Brackets [ ] are not frequently used in general writing. However, they are routinely used in mathematics and chemistry, scholarly and historical works,
transcripts, congressional hearings, and courtroom testimony.
If the brackets enclose a complete sentence, place the period or other closing punctuation before the closing bracket.
- Brackets are used in mathematics to indicate that the enclosed material should be treated as a single unit. They appear, along with parentheses to denote units contained within larger units. They are used similarly in chemical names and formulas.
- Brackets serve in transcripts, congressional hearings, and courtroom testimony to enclose editorial comments, explanations, corrections, or other material that is not part of the original quotation.
- The chairman [Kennedy] thanked him for his forthright testimony.
- The last paragraph of the report states the following [reads]:
- I have no knowledge of that. [Continues reading]
- Our party has always fought for social justice for the sick, the elderly, and the disadvantaged. [applause]
- Mr. Jones. All in favor? [Show of hands.]
- If the brackets enclose a complete sentence, place the period or other closing punctuation before the closing bracket.
- Our technical references (including the first Speaking Real Estate ) combine depth of material and ease-of-use to those interested in the subject.
- In scholarly and historical works, brackets are used to:
- enclose corrections or comments in quoted material.
- enclose material that has replaced words or phrases.
- enclose letters added that had been were missing.

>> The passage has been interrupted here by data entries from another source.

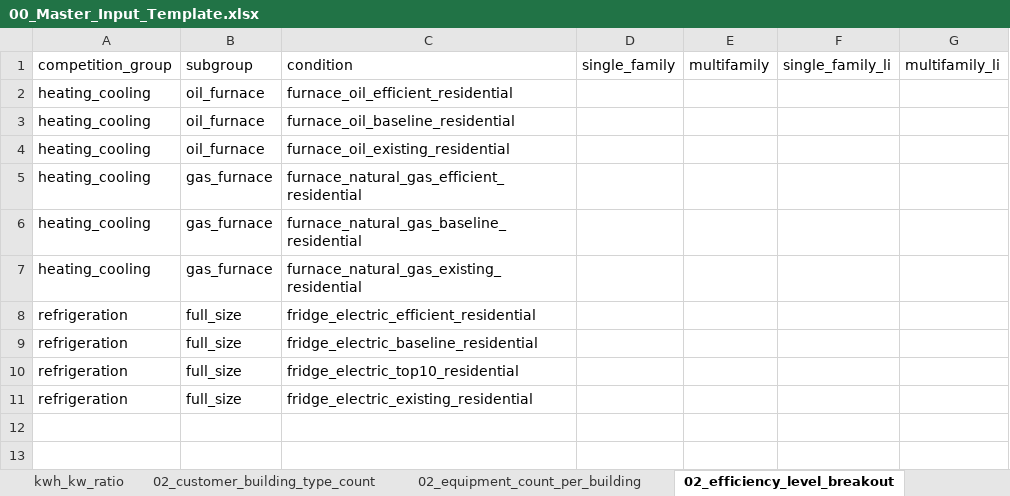
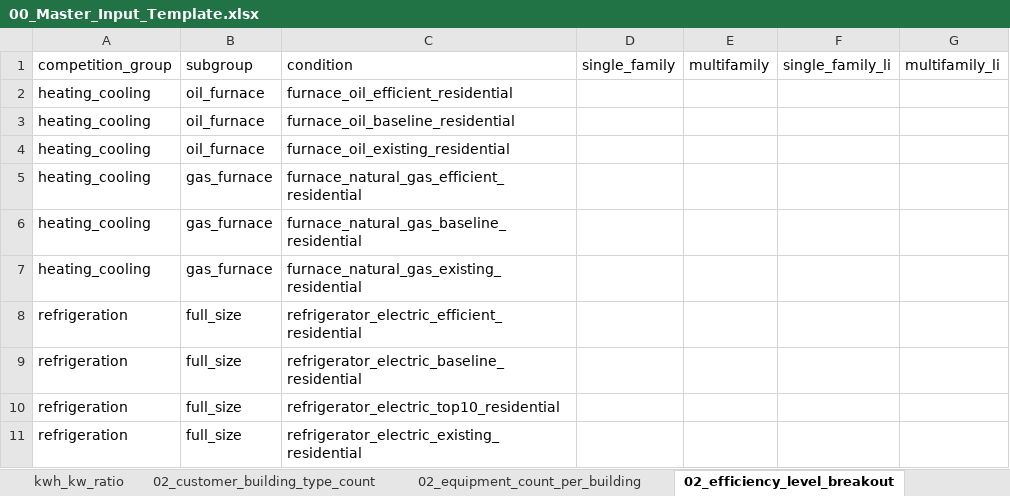
Before and after one commit to NV5-Optimal/Potential_Study_Tool_Prototype, an Excel workbook: 00_output/00_Master_Input_Template.xlsx, sheet 02_efficiency_level_breakout, drawn as a sheet; values as stored, in another font and other column widths than the file's, no borders; the diff names each change by its address in the sheet, - before the commit and + after, or states it on an @@ line.

```diff
--- a/00_output/00_Master_Input_Template.xlsx (sheet 02_efficiency_level_breakout)
+++ b/00_output/00_Master_Input_Template.xlsx (sheet 02_efficiency_level_breakout)
-C8: fridge_electric_efficient_residential
+C8: refrigerator_electric_efficient_residential
-C9: fridge_electric_baseline_residential
+C9: refrigerator_electric_baseline_residential
-C10: fridge_electric_top10_residential
+C10: refrigerator_electric_top10_residential
-C11: fridge_electric_existing_residential
+C11: refrigerator_electric_existing_residential
```
Also changed, not shown: sheet 13_incentives, sheet 20_alternative_competition_rati, sheet 12_loadshape, sheet kwh_kw_ratio, 001_output/df_yr1_001.xlsx, 00_input/00_Potential_Study_Input_Template.xlsx, 33 other files.
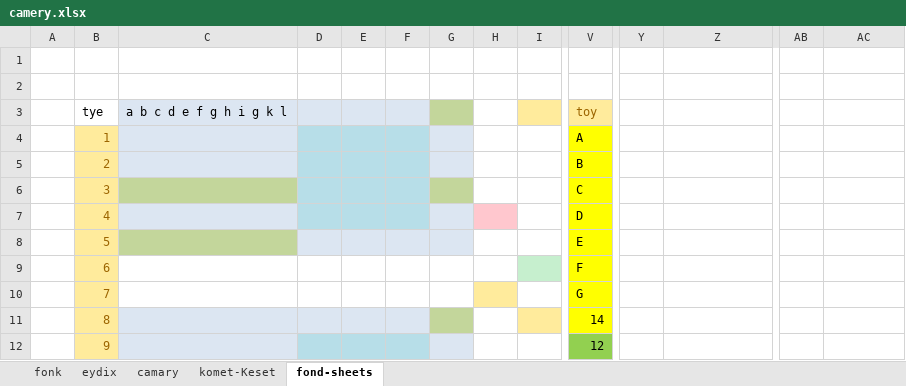
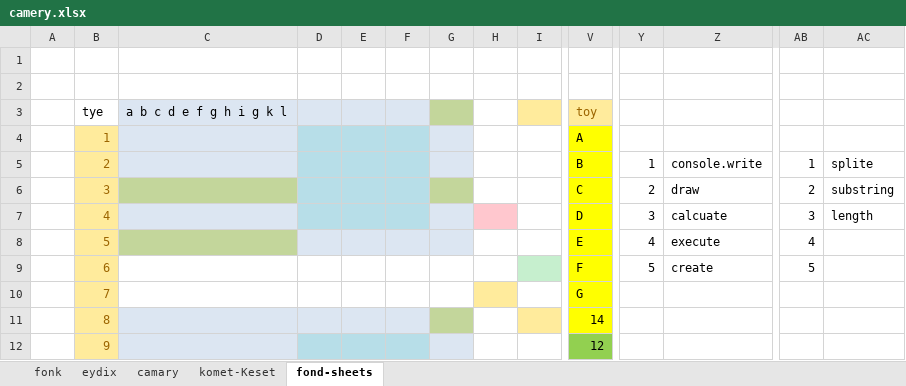
Before and after one commit to VB6Hobbyst7/Leonic, an Excel workbook: Axcels/camery.xlsx, sheet fond-sheets, drawn as a sheet; only a part is shown, gaps mark what is left out; values as stored, in another font and other column widths than the file's, no borders; removed rows and columns are numbered as before the commit, all else as after; rows hold the shown columns only; the diff names each change by its address in the sheet, - before the commit and + after, or states it on an @@ line.

Commit message:
Update camery.xlsx

```diff
--- a/Axcels/camery.xlsx (sheet fond-sheets)
+++ b/Axcels/camery.xlsx (sheet fond-sheets)
-row 5:  | 2 |  |  |  |  |  |  |  | B
-row 6:  | 3 |  |  |  |  |  |  |  | C
-row 7:  | 4 |  |  |  |  |  |  |  | D
-row 8:  | 5 |  |  |  |  |  |  |  | E
-row 9:  | 6 |  |  |  |  |  |  |  | F
+row 5:  | 2 |  |  |  |  |  |  |  | B | 1 | console.write | 1 | splite
+row 6:  | 3 |  |  |  |  |  |  |  | C | 2 | draw | 2 | substring
+row 7:  | 4 |  |  |  |  |  |  |  | D | 3 | calcuate | 3 | length
+row 8:  | 5 |  |  |  |  |  |  |  | E | 4 | execute | 4
+row 9:  | 6 |  |  |  |  |  |  |  | F | 5 | create | 5
```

- enclose the form of a word that alters one used in an original text.
- enclose capital letters that have been added.
© G.A. Robinson 2002-2013